Image comparison data
———

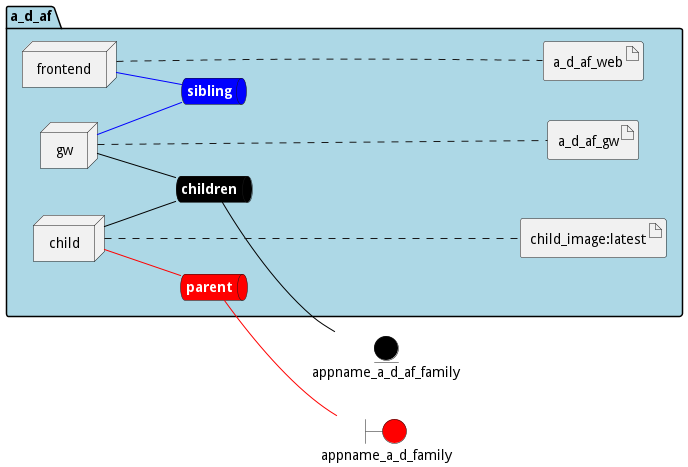
This is docs/edgemere/aml/ds/af/envs/dev/deployment.png from madajaju/edgemere, a PlantUML export, as it was before one commit.
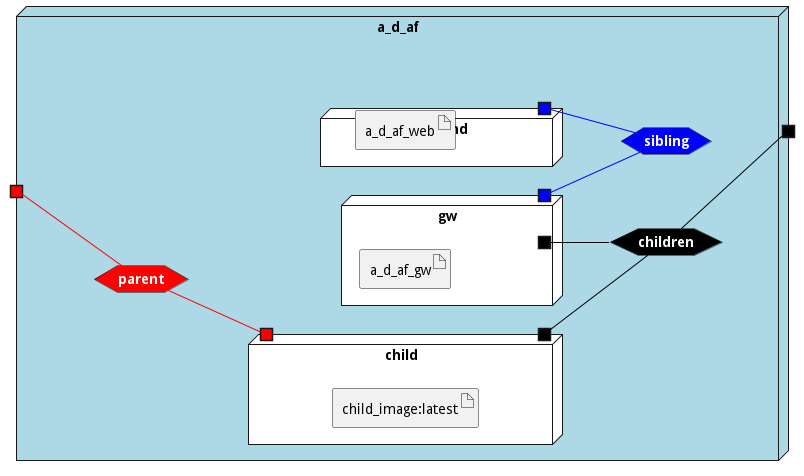
After the commit.

Change to the diagram source:
```diff
@@ -3,57 +3,64 @@
 left to right direction
 
 
-boundary appname_a_d_family #red
-
-
-entity appname_a_d_af_family #black
 
 
 
 
-package "a_d_af" #lightblue {
-    queue childrennet #black [
+
+node "a_d_af" #lightblue {
+
+
+    hexagon childrennet #black [
             <b><color:white>children</color></b>
     ]
 
-    childrennet -[#black]- appname_a_d_af_family
+    portout " " as childrennetPortOut #black
+    childrennet -[#black]- childrennetPortOut
 
-    queue siblingnet #blue [
+    hexagon siblingnet #blue [
             <b><color:white>sibling</color></b>
     ]
 
-    queue parentnet #red [
+    hexagon parentnet #red [
             <b><color:white>parent</color></b>
     ]
 
-    parentnet -[#red]- appname_a_d_family
+    portin " " as parentnetPortIn #red
+    parentnetPortIn -[#red]- parentnet
 
 
-node "child" as childService
-node "frontend" as frontendService
-node "gw" as gwService
+node "child" as childService #white {
+    portOut " " as childServicechildrennet #black
+   childServicechildrennet -[#black]- childrennet
+
+    portIn " " as childServiceparentnet #red
+    parentnet -[#red]- childServiceparentnet
 
 
-        artifact "child_image:latest" as child_imagelatestimage
+    artifact "child_image:latest" as child_imagelatestimage
 
-        artifact "a_d_af_web" as a_d_af_webimage
+}
+node "frontend" as frontendService #white {
+    portOut " " as frontendServicesiblingnet #blue
+   frontendServicesiblingnet -[#blue]- siblingnet
 
-        artifact "a_d_af_gw" as a_d_af_gwimage
+
+    artifact "a_d_af_web" as a_d_af_webimage
+
+}
+node "gw" as gwService #white {
+    portOut " " as gwServicechildrennet #black
+   gwServicechildrennet -[#black]- childrennet
+       portOut " " as gwServicesiblingnet #blue
+   gwServicesiblingnet -[#blue]- siblingnet
+
+
+    artifact "a_d_af_gw" as a_d_af_gwimage
 
 }
 
-childService -[#black]- childrennet
-
-childService -[#red]- parentnet
-
-frontendService -[#blue]- siblingnet
-
-gwService -[#black]- childrennet
-
-gwService -[#blue]- siblingnet
-childService .... child_imagelatestimage
-frontendService .... a_d_af_webimage
-gwService .... a_d_af_gwimage
+}
 
 
 @enduml
```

———

▸ Directions
Report how many lines of the data above include "node", giving the number and no other words.

▸ Answer to this task
7